▸ **What the exercise asks**
Going through the material below, please gather all lines with the word "elsewhere" in them.
Start of Data for analysis
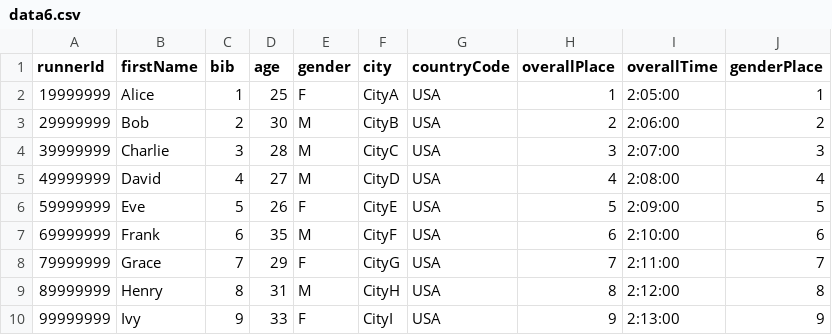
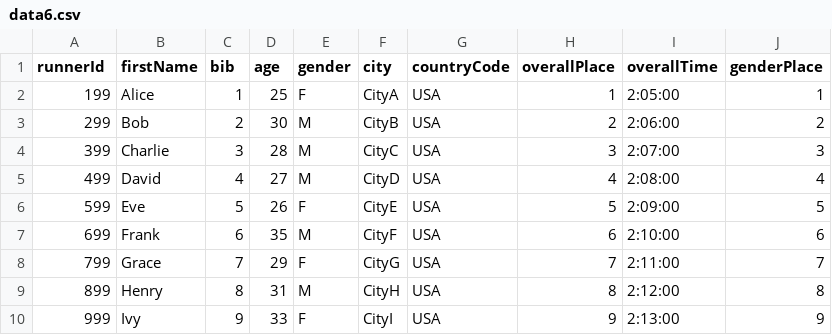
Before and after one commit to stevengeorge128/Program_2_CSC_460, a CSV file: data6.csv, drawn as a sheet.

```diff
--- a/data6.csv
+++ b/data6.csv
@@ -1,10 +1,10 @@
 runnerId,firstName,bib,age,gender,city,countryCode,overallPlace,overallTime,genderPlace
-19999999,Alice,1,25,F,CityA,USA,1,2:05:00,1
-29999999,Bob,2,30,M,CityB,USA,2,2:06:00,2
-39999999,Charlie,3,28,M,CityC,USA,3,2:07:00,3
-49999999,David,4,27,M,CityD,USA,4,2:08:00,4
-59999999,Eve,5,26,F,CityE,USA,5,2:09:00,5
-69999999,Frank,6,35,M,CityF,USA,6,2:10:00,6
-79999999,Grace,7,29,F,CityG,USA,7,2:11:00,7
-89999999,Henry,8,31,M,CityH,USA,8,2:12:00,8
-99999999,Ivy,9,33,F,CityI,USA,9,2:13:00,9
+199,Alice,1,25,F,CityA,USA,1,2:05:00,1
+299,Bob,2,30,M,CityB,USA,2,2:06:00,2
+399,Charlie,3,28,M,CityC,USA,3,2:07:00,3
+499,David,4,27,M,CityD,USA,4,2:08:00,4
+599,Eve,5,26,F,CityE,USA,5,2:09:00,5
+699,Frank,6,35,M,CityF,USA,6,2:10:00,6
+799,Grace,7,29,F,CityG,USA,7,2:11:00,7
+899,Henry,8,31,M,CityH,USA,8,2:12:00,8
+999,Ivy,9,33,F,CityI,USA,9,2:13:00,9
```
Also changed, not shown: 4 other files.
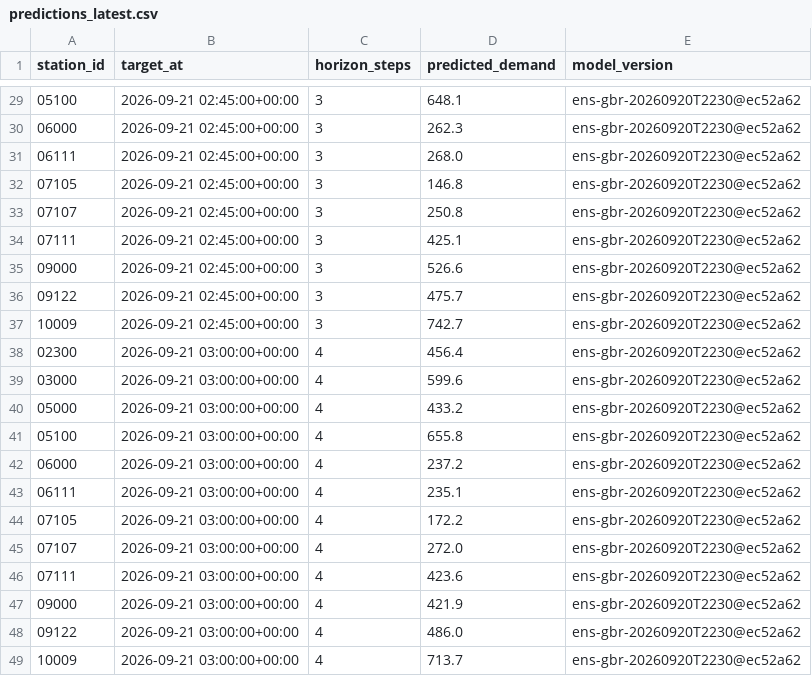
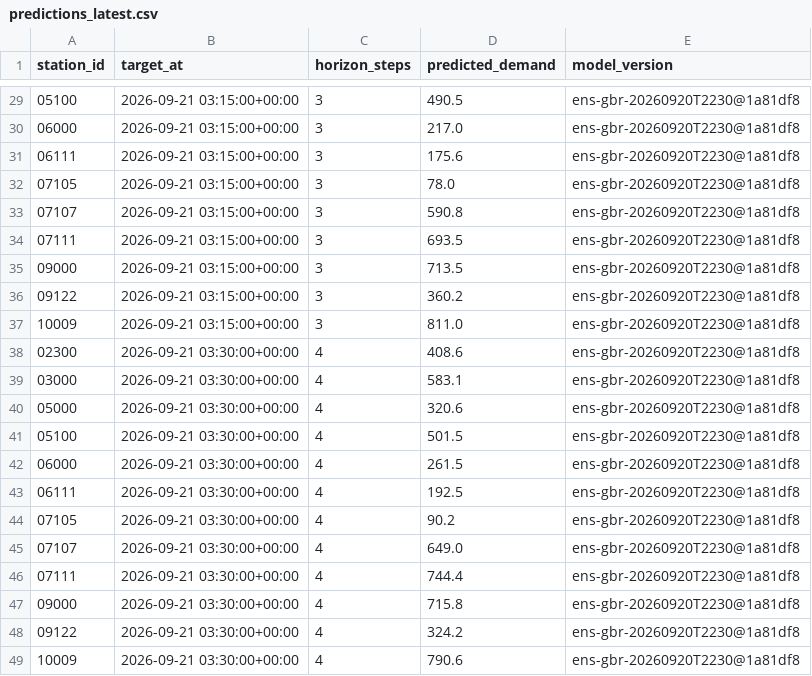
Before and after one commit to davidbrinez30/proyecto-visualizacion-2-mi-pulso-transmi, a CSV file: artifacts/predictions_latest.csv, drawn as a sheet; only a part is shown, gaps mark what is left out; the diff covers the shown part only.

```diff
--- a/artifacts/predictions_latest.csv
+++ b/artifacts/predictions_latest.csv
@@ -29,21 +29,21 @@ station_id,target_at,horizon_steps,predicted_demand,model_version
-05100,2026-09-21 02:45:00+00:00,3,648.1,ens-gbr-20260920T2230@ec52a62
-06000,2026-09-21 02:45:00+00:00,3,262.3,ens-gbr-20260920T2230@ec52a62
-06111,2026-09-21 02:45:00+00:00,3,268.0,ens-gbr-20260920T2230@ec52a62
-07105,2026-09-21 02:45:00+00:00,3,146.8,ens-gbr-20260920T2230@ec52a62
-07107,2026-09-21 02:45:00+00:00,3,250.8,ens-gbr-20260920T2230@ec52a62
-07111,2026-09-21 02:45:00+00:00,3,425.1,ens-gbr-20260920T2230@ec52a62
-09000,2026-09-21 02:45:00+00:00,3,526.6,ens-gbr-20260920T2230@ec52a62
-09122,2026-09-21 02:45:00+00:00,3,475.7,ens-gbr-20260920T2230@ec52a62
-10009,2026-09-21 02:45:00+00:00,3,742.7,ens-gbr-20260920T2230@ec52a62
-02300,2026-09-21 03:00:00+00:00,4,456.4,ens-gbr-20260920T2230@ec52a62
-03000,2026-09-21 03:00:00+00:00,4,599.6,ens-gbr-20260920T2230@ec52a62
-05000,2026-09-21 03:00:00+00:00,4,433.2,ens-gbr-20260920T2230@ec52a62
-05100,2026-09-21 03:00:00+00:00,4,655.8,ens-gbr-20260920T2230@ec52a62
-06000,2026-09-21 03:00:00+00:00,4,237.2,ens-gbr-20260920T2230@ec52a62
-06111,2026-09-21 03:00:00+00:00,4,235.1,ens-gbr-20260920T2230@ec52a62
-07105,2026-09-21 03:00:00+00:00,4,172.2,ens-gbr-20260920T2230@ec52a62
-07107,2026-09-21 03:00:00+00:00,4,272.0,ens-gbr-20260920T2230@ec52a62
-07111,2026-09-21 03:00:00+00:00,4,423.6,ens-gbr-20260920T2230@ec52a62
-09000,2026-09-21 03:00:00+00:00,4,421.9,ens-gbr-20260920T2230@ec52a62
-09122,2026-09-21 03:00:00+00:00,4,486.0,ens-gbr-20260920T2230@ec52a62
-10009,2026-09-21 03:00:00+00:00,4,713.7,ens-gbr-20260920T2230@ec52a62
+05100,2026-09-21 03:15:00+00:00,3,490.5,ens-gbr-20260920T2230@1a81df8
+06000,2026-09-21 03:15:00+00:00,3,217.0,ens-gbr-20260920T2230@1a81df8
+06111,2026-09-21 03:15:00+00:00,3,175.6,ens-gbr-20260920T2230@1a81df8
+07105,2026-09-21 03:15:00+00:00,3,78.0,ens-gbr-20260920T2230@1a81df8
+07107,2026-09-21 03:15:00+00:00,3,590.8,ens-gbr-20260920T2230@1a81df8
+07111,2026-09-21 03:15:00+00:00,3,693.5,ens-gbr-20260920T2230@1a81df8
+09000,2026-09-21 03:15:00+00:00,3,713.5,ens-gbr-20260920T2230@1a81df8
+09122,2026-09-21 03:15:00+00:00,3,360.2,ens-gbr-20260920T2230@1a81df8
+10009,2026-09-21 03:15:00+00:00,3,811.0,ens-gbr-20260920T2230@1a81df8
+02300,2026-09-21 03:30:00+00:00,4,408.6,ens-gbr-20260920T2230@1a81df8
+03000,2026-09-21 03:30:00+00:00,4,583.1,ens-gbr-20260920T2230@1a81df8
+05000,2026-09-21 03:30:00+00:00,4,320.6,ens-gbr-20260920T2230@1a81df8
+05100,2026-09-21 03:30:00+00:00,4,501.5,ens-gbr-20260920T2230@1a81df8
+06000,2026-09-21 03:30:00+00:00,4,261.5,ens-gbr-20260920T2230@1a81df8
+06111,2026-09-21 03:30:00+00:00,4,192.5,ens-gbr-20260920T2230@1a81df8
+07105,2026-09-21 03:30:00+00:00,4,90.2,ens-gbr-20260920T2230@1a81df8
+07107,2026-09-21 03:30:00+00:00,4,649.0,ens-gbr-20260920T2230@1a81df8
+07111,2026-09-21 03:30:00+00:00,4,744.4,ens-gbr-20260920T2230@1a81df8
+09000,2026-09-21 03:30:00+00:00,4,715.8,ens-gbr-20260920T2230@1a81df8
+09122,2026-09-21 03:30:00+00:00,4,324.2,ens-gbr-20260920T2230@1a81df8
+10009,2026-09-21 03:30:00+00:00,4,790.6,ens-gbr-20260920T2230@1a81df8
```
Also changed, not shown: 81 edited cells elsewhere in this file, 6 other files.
End of Data for analysis
Start of Data for analysis
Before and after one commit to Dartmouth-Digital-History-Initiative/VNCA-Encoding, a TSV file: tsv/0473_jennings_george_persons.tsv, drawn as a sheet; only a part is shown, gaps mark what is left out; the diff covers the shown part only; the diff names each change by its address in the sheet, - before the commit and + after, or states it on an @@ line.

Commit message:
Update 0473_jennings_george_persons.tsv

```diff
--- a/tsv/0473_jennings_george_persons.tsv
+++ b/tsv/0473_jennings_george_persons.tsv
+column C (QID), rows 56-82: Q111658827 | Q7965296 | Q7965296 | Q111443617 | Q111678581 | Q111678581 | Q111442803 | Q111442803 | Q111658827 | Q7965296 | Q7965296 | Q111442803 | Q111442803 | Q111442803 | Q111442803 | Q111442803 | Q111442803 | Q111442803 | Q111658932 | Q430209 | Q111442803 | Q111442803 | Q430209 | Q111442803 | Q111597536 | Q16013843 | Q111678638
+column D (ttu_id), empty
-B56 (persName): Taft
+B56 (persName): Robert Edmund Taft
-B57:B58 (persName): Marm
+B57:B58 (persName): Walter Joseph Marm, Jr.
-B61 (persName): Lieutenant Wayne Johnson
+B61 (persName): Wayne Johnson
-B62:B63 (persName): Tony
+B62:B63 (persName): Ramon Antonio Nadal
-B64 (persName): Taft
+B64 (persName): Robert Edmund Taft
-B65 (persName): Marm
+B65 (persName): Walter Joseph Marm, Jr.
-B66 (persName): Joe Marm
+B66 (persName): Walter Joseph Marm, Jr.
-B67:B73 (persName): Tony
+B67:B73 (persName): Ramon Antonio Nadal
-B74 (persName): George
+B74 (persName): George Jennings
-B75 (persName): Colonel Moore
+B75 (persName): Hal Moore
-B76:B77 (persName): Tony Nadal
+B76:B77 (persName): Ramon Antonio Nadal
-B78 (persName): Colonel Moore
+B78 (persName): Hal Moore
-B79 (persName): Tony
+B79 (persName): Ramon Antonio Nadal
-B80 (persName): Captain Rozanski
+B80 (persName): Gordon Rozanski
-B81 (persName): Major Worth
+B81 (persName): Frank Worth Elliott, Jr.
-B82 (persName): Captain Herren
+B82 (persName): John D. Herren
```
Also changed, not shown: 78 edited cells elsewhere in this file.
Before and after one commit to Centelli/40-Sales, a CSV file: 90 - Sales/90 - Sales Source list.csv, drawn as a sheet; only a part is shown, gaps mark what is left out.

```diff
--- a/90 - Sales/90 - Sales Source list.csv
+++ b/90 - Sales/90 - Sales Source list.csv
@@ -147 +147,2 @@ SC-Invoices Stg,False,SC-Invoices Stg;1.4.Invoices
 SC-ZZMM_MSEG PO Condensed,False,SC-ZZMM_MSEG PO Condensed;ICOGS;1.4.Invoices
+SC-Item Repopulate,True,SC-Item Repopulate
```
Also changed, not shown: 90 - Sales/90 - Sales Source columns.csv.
End of Data for analysis
▸ **Written answer**
Also changed, not shown: 81 edited cells elsewhere in this file, 6 other files.
Also changed, not shown: 78 edited cells elsewhere in this file.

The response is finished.